The answer must be every line of the records below that holds the word "copy".

::: SUPPLIED ENTRIES :::

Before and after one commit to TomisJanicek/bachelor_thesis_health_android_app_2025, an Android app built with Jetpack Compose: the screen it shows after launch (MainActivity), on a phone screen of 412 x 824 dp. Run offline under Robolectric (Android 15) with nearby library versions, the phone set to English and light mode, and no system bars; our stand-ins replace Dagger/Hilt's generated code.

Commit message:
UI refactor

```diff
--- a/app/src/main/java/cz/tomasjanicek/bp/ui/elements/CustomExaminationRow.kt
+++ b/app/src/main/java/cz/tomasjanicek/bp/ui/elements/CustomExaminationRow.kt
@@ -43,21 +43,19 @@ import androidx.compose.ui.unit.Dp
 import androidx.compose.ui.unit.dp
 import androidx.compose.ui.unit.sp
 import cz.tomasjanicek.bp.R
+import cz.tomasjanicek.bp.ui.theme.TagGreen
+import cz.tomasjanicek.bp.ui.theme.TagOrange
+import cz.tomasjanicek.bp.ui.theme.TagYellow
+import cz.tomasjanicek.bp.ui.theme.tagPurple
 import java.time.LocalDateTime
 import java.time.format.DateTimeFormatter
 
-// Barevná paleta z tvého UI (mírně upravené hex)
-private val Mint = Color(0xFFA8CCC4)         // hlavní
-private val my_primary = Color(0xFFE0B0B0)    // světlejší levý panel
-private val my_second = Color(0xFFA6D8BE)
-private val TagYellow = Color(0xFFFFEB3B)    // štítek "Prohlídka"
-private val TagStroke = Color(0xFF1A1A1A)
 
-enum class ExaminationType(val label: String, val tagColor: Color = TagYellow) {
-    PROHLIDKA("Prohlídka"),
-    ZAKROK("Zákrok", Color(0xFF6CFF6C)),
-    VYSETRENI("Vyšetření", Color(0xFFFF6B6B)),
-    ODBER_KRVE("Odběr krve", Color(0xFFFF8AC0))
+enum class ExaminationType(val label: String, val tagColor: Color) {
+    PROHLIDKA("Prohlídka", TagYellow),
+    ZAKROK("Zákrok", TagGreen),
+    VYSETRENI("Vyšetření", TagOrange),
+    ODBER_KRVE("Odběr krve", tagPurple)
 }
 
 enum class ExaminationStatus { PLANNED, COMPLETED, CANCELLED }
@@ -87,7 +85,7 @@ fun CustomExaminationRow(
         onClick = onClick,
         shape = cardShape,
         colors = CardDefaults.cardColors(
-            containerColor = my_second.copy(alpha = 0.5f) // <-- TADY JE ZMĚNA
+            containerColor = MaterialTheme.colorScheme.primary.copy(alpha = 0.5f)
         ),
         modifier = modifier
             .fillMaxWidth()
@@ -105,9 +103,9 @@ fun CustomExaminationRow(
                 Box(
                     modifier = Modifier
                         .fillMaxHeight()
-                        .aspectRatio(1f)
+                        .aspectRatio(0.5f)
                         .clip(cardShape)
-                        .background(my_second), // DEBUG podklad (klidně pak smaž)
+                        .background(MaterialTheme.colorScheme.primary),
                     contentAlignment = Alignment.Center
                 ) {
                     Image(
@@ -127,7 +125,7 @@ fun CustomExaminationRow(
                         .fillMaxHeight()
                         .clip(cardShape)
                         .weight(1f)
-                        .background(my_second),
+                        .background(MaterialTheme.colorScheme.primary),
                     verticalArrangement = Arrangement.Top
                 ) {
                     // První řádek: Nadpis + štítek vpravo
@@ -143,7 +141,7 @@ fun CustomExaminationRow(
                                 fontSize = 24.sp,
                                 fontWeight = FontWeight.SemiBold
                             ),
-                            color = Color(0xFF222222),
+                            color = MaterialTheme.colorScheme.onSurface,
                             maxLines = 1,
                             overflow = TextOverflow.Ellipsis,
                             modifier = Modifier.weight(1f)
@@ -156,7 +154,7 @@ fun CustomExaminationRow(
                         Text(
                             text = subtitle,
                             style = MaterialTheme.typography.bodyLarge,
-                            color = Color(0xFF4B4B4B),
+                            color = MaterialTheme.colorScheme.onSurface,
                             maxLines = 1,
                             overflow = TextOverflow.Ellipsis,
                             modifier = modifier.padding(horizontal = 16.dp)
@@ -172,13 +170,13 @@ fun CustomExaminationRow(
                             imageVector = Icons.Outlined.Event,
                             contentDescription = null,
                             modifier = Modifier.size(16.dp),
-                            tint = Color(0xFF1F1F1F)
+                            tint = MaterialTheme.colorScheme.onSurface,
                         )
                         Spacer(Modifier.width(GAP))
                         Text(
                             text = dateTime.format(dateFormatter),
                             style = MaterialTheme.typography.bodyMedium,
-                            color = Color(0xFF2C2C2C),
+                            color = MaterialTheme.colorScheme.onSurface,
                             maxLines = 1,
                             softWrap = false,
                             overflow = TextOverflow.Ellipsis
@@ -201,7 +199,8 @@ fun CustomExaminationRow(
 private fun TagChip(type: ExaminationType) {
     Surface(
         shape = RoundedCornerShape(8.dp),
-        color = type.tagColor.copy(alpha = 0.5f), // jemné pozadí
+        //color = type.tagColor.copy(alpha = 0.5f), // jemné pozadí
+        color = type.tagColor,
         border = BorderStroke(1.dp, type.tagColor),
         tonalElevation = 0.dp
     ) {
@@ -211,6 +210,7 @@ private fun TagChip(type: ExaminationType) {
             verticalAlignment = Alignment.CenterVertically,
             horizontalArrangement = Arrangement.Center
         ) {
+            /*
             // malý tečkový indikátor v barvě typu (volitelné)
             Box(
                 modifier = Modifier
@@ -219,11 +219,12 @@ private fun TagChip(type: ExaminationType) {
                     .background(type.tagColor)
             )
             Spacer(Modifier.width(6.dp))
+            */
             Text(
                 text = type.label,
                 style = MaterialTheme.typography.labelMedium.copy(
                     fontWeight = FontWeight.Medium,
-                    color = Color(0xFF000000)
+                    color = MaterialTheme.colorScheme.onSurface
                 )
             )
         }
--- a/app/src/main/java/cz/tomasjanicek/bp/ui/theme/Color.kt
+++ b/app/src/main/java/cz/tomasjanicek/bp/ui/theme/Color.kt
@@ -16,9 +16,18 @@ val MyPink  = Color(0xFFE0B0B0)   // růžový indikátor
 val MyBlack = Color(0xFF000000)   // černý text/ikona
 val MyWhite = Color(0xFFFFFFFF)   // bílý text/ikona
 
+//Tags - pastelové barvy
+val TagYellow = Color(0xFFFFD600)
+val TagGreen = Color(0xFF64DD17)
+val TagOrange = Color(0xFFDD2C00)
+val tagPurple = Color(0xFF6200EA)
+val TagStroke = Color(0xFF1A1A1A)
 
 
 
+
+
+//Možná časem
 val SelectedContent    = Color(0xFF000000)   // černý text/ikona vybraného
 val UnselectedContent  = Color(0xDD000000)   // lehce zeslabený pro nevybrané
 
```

:::

--- EXERCISE ANSWER ---
-            containerColor = my_second.copy(alpha = 0.5f) // <-- TADY JE ZMĚNA
+            containerColor = MaterialTheme.colorScheme.primary.copy(alpha = 0.5f)
-        color = type.tagColor.copy(alpha = 0.5f), // jemné pozadí
+        //color = type.tagColor.copy(alpha = 0.5f), // jemné pozadí
                 style = MaterialTheme.typography.labelMedium.copy(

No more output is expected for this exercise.